There are a lot of photography books about Yosemite National Park, and sometimes it seems like the photographers shoot the same scene from the same place at the same time. Maybe they look for the marks of previous tripods.
Roderick Nash's 5th edition of his seminal work, Wilderness and the American Mind, should serve as a reminder of the underlying value of nature in the raw, a value that shouldn't be trivialized.
The path-breaking beginning of America’s national parks in Yosemite is the subject of these two anniversary-related books. For Dayton Duncan, in Seed of the Future, the Yosemite Grant remains the story of a national triumph. For Jen Huntley, in The Making of Yosemite, the act of June 30, 1864, bears irrefutable evidence of a national theft.
Thanksgiving has come and gone, which means the year-end holidays aren't far off. Still searching for gifts? Consider the following great reads for friends and family.
It would prove to be one of the harshest ironies: American Indians lining up to serve both the Union and Confederate sides in the Civil War, only to have their homelands invaded and taken away in the years following the war.
Despite the hectic nature of life, here at the Traveler we still managed to read a few books during the past 12 months. Here's a look at those books, and where you can find our reviews.
National Park Week seems like an appropriate time to check your personal library to ensure it's up to snuff when it comes to the national parks.
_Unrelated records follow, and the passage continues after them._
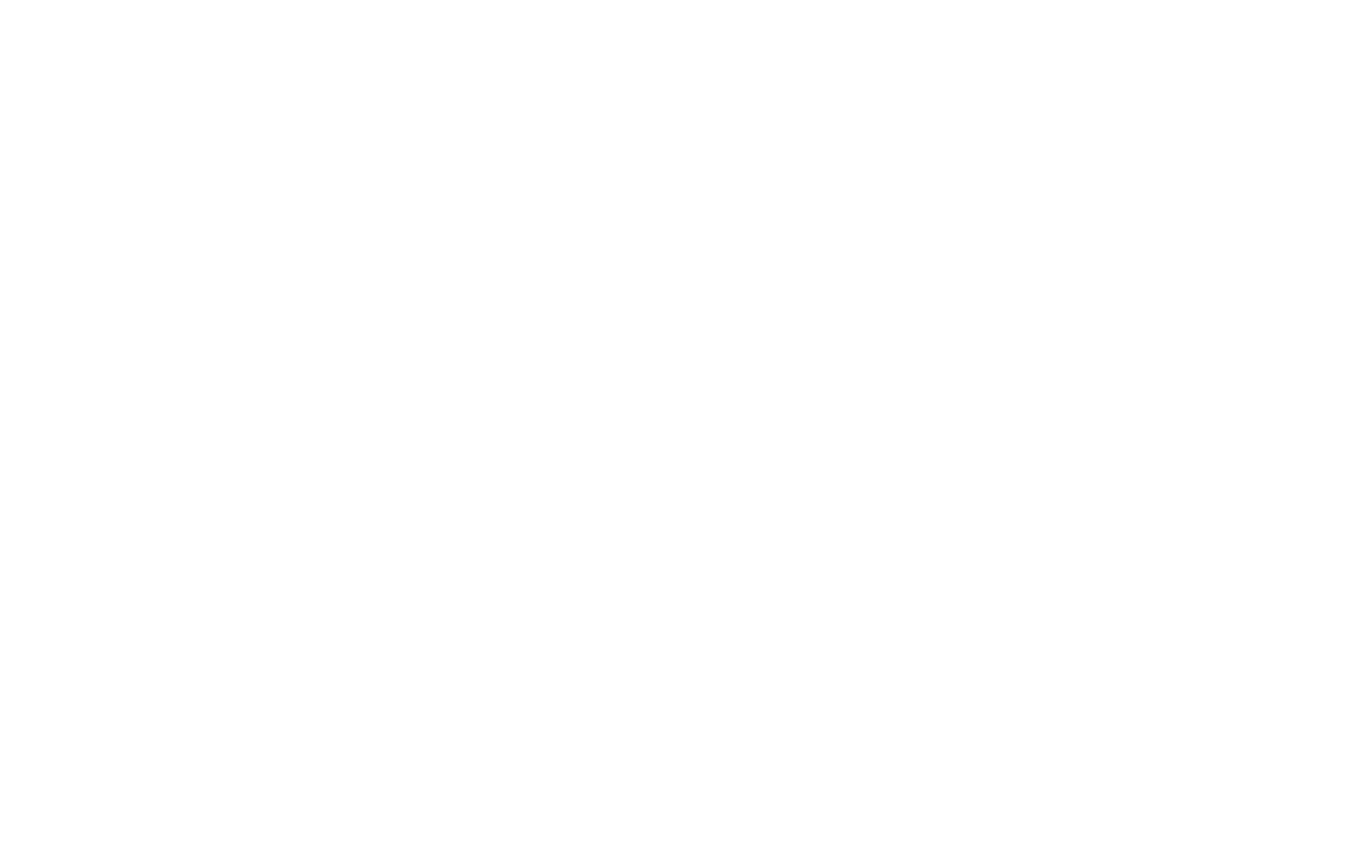
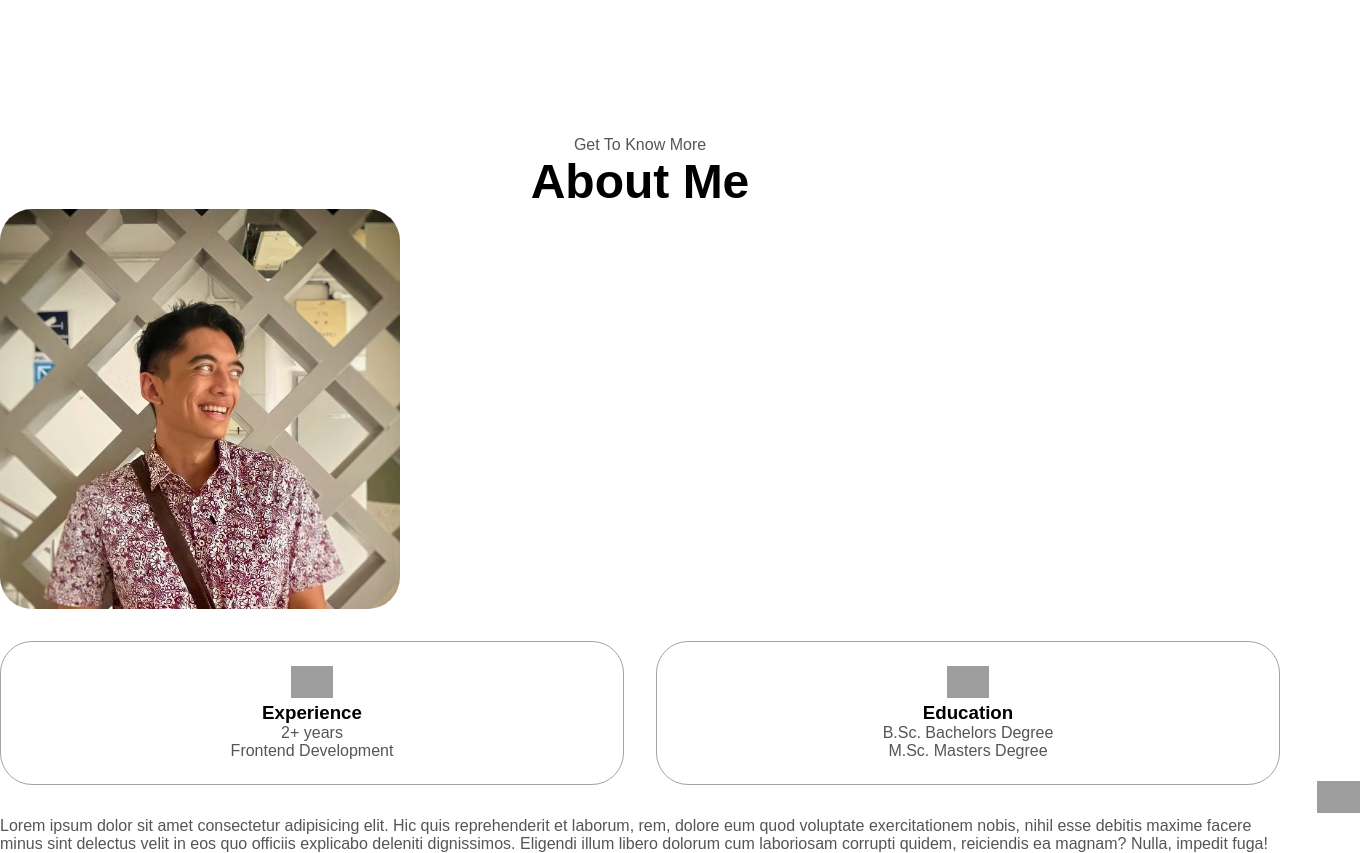
Before and after one commit to kiblykat/my-portfolio-website, a React (Create React App) app: page / in a window 1280 px wide. Shown: the part 640-1493 px from the top of the page, 1360 px wide, since content can reach past the window. Before the commit the page ends 800 px from the top, so only its background shows below. Built offline with nearby package versions, Linux system fonts and the light colour scheme; grey boxes are pictures that could not be loaded.

Commit message:
About section start

```diff
--- a/src/App.js
+++ b/src/App.js
@@ -1,3 +1,4 @@
+import About from "./components/About";
 import Header from "./components/Header";
 import Profile from "./components/Profile";
 function App() {
@@ -5,6 +6,7 @@ function App() {
     <>
       <Header />
       <Profile />
+      <About />
     </>
   );
 }
--- /dev/null
+++ b/src/components/About.css
@@ -0,0 +1,52 @@
+/* ABOUT SECTION */
+
+#about {
+  position: relative;
+}
+
+.about-containers {
+  gap: 2rem;
+  margin-bottom: 2rem;
+  margin-top: 2rem;
+}
+
+.about-details-container {
+  justify-content: center;
+  flex-direction: column;
+}
+
+.about-containers,
+.about-details-container {
+  display: flex;
+}
+
+.about-pic {
+  border-radius: 2rem;
+}
+
+.arrow {
+  position: absolute;
+  right: -5rem;
+  bottom: 2.5rem;
+}
+
+.details-container {
+  padding: 1.5rem;
+  flex: 1;
+  background: white;
+  border-radius: 2rem;
+  border: rgb(53, 53, 53) 0.1rem solid;
+  border-color: rgb(163, 163, 163);
+  text-align: center;
+}
+
+.section-container {
+  gap: 4rem;
+  height: 80%;
+}
+
+.section__pic-container {
+  height: 400px;
+  width: 400px;
+  margin: auto 0;
+}
--- /dev/null
+++ b/src/components/About.js
@@ -0,0 +1,65 @@
+import React from "react";
+import "./About.css";
+import Me from "../assets/me-crop.jpg";
+
+export default function About() {
+  return (
+    <div>
+      {" "}
+      <section id="about">
+        <p class="section__text__p1">Get To Know More</p>
+        <h1 class="title">About Me</h1>
+        <div class="section-container">
+          <div class="section__pic-container">
+            <img src={Me} alt="Profile picture" class="about-pic" />
+          </div>
+          <div class="about-details-container">
+            <div class="about-containers">
+              <div class="details-container">
+                <img
+                  src="./assets/experience.png"
+                  alt="Experience icon"
+                  class="icon"
+                />
+                <h3>Experience</h3>
+                <p>
+                  2+ years <br />
+                  Frontend Development
+                </p>
+              </div>
+              <div class="details-container">
+                <img
+                  src="./assets/education.png"
+                  alt="Education icon"
+                  class="icon"
+                />
+                <h3>Education</h3>
+                <p>
+                  B.Sc. Bachelors Degree
+                  <br />
+                  M.Sc. Masters Degree
+                </p>
+              </div>
+            </div>
+            <div class="text-container">
+              <p>
+                Lorem ipsum dolor sit amet consectetur adipisicing elit. Hic
+                quis reprehenderit et laborum, rem, dolore eum quod voluptate
+                exercitationem nobis, nihil esse debitis maxime facere minus
+                sint delectus velit in eos quo officiis explicabo deleniti
+                dignissimos. Eligendi illum libero dolorum cum laboriosam
+                corrupti quidem, reiciendis ea magnam? Nulla, impedit fuga!
+              </p>
+            </div>
+          </div>
+        </div>
+        <img
+          src="./assets/arrow.png"
+          alt="Arrow icon"
+          class="icon arrow"
+          onclick="location.href='./#experience'"
+        />
+      </section>
+    </div>
+  );
+}
--- a/src/components/Profile.js
+++ b/src/components/Profile.js
@@ -2,6 +2,7 @@ import React from "react";
 import MyImage from "../assets/me-crop.jpg";
 import LinkedIn from "../assets/linkedin.png";
 import Github from "../assets/github.png";
+import Resume from "../assets/IzzatResume160124.pdf";
 import "./Profile.css";
 
 export default function Profile() {
@@ -11,28 +12,36 @@ export default function Profile() {
         <img className="profile-pic" src={MyImage} alt="Izzat dp" />
       </div>
       <div className="section__text">
-        <p className="section__text__p1">Hello, I'm</p>
+        <p className="section__text__p1">Hi, I'm</p>
         <h1 className="title">Izzat Fadzlon</h1>
         <p className="section__text__p2">Software Developer</p>
         <div className="btn-container">
           <button
+            onClick={() => window.open(Resume, "_blank")}
             className="btn btn-color-2"
-            onclick="window.open('./assets/resume-example.pdf')"
           >
             Download CV
           </button>
           <button
             className="btn btn-color-1"
-            onclick="location.href='./#contact'"
+            onClick="location.href='./#contact'"
           >
             Contact Info
           </button>
         </div>
         <div id="socials-container">
-          <a href="https://www.linkedin.com/in/izzat-fadzlon-75615b171/">
+          <a
+            href="https://www.linkedin.com/in/izzat-fadzlon-75615b171/"
+            target="_blank"
+            rel="noreferrer"
+          >
             <img src={LinkedIn} alt="My LinkedIn profile" className="icon" />
           </a>
-          <a href="https://github.com/kiblykat">
+          <a
+            href="https://github.com/kiblykat"
+            target="_blank"
+            rel="noreferrer"
+          >
             <img src={Github} alt="My Github profile" className="icon" />
           </a>
         </div>
```
Also changed, not shown: src/App.css (deleted, +0 -38 lines), 1 other file (tests, documents, lock files or other folders).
Here, in particular order, are 10 books you definitely should have in your library: